__EXERCISE GOAL__:
Everything in the records below must be repeated exactly, except the pictures.

__RAW DATA__:

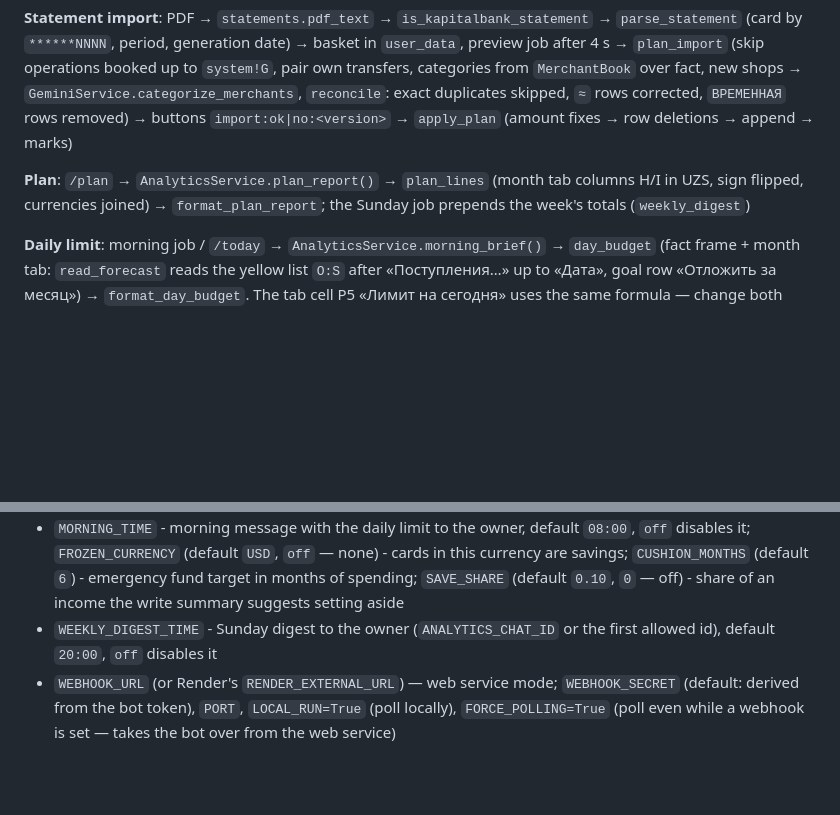
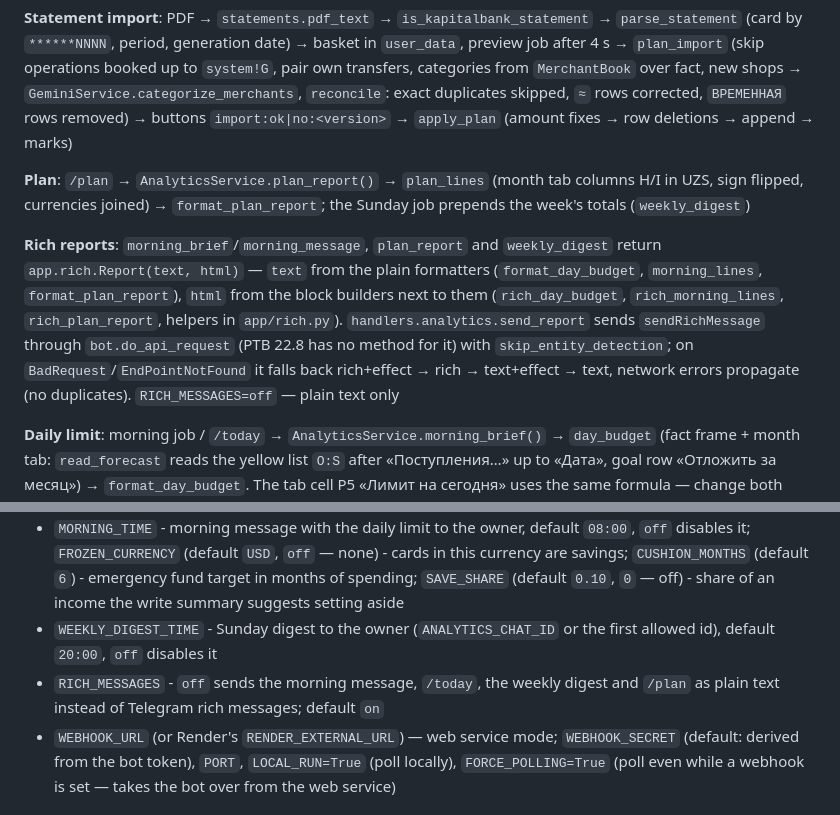
Before and after one commit to grigory-zhovtun/tg_bot_budget, a Markdown page: CLAUDE.md, 2 parts joined by grey strips. Rendered like a GitHub page; blank space fills up the shorter version.

```diff
--- a/CLAUDE.md
+++ b/CLAUDE.md
@@ -98,6 +98,8 @@ tests/                   # pytest, fakes for Sheets/Gemini/Telegram; no network
 
 **Plan**: `/plan` → `AnalyticsService.plan_report()` → `plan_lines` (month tab columns H/I in UZS, sign flipped, currencies joined) → `format_plan_report`; the Sunday job prepends the week's totals (`weekly_digest`)
 
+**Rich reports**: `morning_brief`/`morning_message`, `plan_report` and `weekly_digest` return `app.rich.Report(text, html)` — `text` from the plain formatters (`format_day_budget`, `morning_lines`, `format_plan_report`), `html` from the block builders next to them (`rich_day_budget`, `rich_morning_lines`, `rich_plan_report`, helpers in `app/rich.py`). `handlers.analytics.send_report` sends `sendRichMessage` through `bot.do_api_request` (PTB 22.8 has no method for it) with `skip_entity_detection`; on `BadRequest`/`EndPointNotFound` it falls back rich+effect → rich → text+effect → text, network errors propagate (no duplicates). `RICH_MESSAGES=off` — plain text only
+
 **Daily limit**: morning job / `/today` → `AnalyticsService.morning_brief()` → `day_budget` (fact frame + month tab: `read_forecast` reads the yellow list `O:S` after «Поступления…» up to «Дата», goal row «Отложить за месяц») → `format_day_budget`. The tab cell P5 «Лимит на сегодня» uses the same formula — change both together
 
 **Analytics**: `/analytics` → `AnalyticsService.generate_3day_report()` → text summary + pie/bar charts as PNG
@@ -127,6 +129,7 @@ Optional:
 - `IGNORED_CARDS` - last 4 digits of cards the screenshot check skips (e.g. a child's card)
 - `MORNING_TIME` - morning message with the daily limit to the owner, default `08:00`, `off` disables it; `FROZEN_CURRENCY` (default `USD`, `off` — none) - cards in this currency are savings; `CUSHION_MONTHS` (default `6`) - emergency fund target in months of spending; `SAVE_SHARE` (default `0.10`, `0` — off) - share of an income the write summary suggests setting aside
 - `WEEKLY_DIGEST_TIME` - Sunday digest to the owner (`ANALYTICS_CHAT_ID` or the first allowed id), default `20:00`, `off` disables it
+- `RICH_MESSAGES` - `off` sends the morning message, `/today`, the weekly digest and `/plan` as plain text instead of Telegram rich messages; default `on`
 - `WEBHOOK_URL` (or Render's `RENDER_EXTERNAL_URL`) — web service mode; `WEBHOOK_SECRET` (default: derived from the bot token), `PORT`, `LOCAL_RUN=True` (poll locally), `FORCE_POLLING=True` (poll even while a webhook is set — takes the bot over from the web service)
 
 ## Code Patterns
```
Also changed, not shown: README.md (+3 -0 lines).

__TASK RESPONSE__:
Before and after one commit to grigory-zhovtun/tg_bot_budget, a Markdown page: CLAUDE.md, 2 parts joined by grey strips. Rendered like a GitHub page; blank space fills up the shorter version.

```diff
--- a/CLAUDE.md
+++ b/CLAUDE.md
@@ -98,6 +98,8 @@ tests/                   # pytest, fakes for Sheets/Gemini/Telegram; no network
 
 **Plan**: `/plan` → `AnalyticsService.plan_report()` → `plan_lines` (month tab columns H/I in UZS, sign flipped, currencies joined) → `format_plan_report`; the Sunday job prepends the week's totals (`weekly_digest`)
 
+**Rich reports**: `morning_brief`/`morning_message`, `plan_report` and `weekly_digest` return `app.rich.Report(text, html)` — `text` from the plain formatters (`format_day_budget`, `morning_lines`, `format_plan_report`), `html` from the block builders next to them (`rich_day_budget`, `rich_morning_lines`, `rich_plan_report`, helpers in `app/rich.py`). `handlers.analytics.send_report` sends `sendRichMessage` through `bot.do_api_request` (PTB 22.8 has no method for it) with `skip_entity_detection`; on `BadRequest`/`EndPointNotFound` it falls back rich+effect → rich → text+effect → text, network errors propagate (no duplicates). `RICH_MESSAGES=off` — plain text only
+
 **Daily limit**: morning job / `/today` → `AnalyticsService.morning_brief()` → `day_budget` (fact frame + month tab: `read_forecast` reads the yellow list `O:S` after «Поступления…» up to «Дата», goal row «Отложить за месяц») → `format_day_budget`. The tab cell P5 «Лимит на сегодня» uses the same formula — change both together
 
 **Analytics**: `/analytics` → `AnalyticsService.generate_3day_report()` → text summary + pie/bar charts as PNG
@@ -127,6 +129,7 @@ Optional:
 - `IGNORED_CARDS` - last 4 digits of cards the screenshot check skips (e.g. a child's card)
 - `MORNING_TIME` - morning message with the daily limit to the owner, default `08:00`, `off` disables it; `FROZEN_CURRENCY` (default `USD`, `off` — none) - cards in this currency are savings; `CUSHION_MONTHS` (default `6`) - emergency fund target in months of spending; `SAVE_SHARE` (default `0.10`, `0` — off) - share of an income the write summary suggests setting aside
 - `WEEKLY_DIGEST_TIME` - Sunday digest to the owner (`ANALYTICS_CHAT_ID` or the first allowed id), default `20:00`, `off` disables it
+- `RICH_MESSAGES` - `off` sends the morning message, `/today`, the weekly digest and `/plan` as plain text instead of Telegram rich messages; default `on`
 - `WEBHOOK_URL` (or Render's `RENDER_EXTERNAL_URL`) — web service mode; `WEBHOOK_SECRET` (default: derived from the bot token), `PORT`, `LOCAL_RUN=True` (poll locally), `FORCE_POLLING=True` (poll even while a webhook is set — takes the bot over from the web service)
 
 ## Code Patterns
```
Also changed, not shown: README.md (+3 -0 lines).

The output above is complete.